Humour notoriously doesn’t travel well, but rarely have I seen a comedy quite as unfunny as Felix Herngren’s The Hundred-Year-Old Man Who Climbed Out of the Window and Disappeared, based on Jonas Jonasson’s Swedish bestseller. There are indications throughout that this is meant to be a jolly romp: an oompa-oompa score, some slapstick involving a circus elephant, a string of cheerfully shrugged-off deaths.
But in the course of its 112 minutes, I laughed once, at the minor character of Herbert Einstein (David Shackleton), who looks like his brother Albert but has none of the smarts. Mel Brooks might have thought of that, though not on one of his good days.
The subject is, well, exactly what it says on the tin. Allan Karlsson is a roguish centenarian – played by 49-year-old comic Robert Gustafsson in frog-like make-up – who climbs out the window of the old folks’ home where he lives and makes off with a suitcase of cash, launching him on a series of adventures that introduce him to a new set of misfit friends.
Karlsson’s daffiness might be ascribed to senility but he has always been a kind of idiot savant. Flashbacks show him bumbling through the 20th century in the manner of Forrest Gump, exerting a strong, though accidental, influence on the course of history.
While certainly an innocent, Karlsson isn’t precisely a nice guy: his great obsession is dynamite and his associates tend to come to sticky ends. Sometimes this could be described as poetic justice, but not once, even when he helps to invent the atom bomb, do his actions cause him the slightest guilt. In some sense, clearly, he represents Sweden itself, and the Swedish policy of neutrality in place for most of the 20th century, which, today, can hardly be regarded with unmixed pride.

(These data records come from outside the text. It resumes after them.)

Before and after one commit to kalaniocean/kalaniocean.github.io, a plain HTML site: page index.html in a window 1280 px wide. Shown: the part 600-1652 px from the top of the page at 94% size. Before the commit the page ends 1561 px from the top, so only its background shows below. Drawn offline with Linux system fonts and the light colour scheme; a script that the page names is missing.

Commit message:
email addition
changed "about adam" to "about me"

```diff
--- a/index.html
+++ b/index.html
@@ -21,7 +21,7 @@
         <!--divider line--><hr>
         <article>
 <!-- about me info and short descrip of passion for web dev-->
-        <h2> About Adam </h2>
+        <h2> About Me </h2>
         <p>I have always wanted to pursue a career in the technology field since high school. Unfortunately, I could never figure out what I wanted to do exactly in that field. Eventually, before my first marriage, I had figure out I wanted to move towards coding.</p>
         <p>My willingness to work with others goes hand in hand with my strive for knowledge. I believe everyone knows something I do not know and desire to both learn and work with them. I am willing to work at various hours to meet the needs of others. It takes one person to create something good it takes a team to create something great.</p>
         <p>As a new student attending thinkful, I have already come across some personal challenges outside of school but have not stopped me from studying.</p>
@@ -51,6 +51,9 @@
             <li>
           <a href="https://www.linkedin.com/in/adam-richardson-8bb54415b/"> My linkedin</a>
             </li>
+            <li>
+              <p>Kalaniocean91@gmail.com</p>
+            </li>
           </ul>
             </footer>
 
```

It’s a theme that persists as a painful subtext in much Swedish genre fiction, including The Girl With The Dragon Tattoo. But this film is evasive by comparison: in America for much of World War II, Karlsson avoids dealing directly with the Nazis, which is more than Swedish business interests were able to do at the time. Meanwhile, the present-day sequences place him firmly on the side of virtue, as he becomes the nemesis of a gang of neo-Nazi crooks; a conception that suggests compensatory fantasy rather than cleansing satire.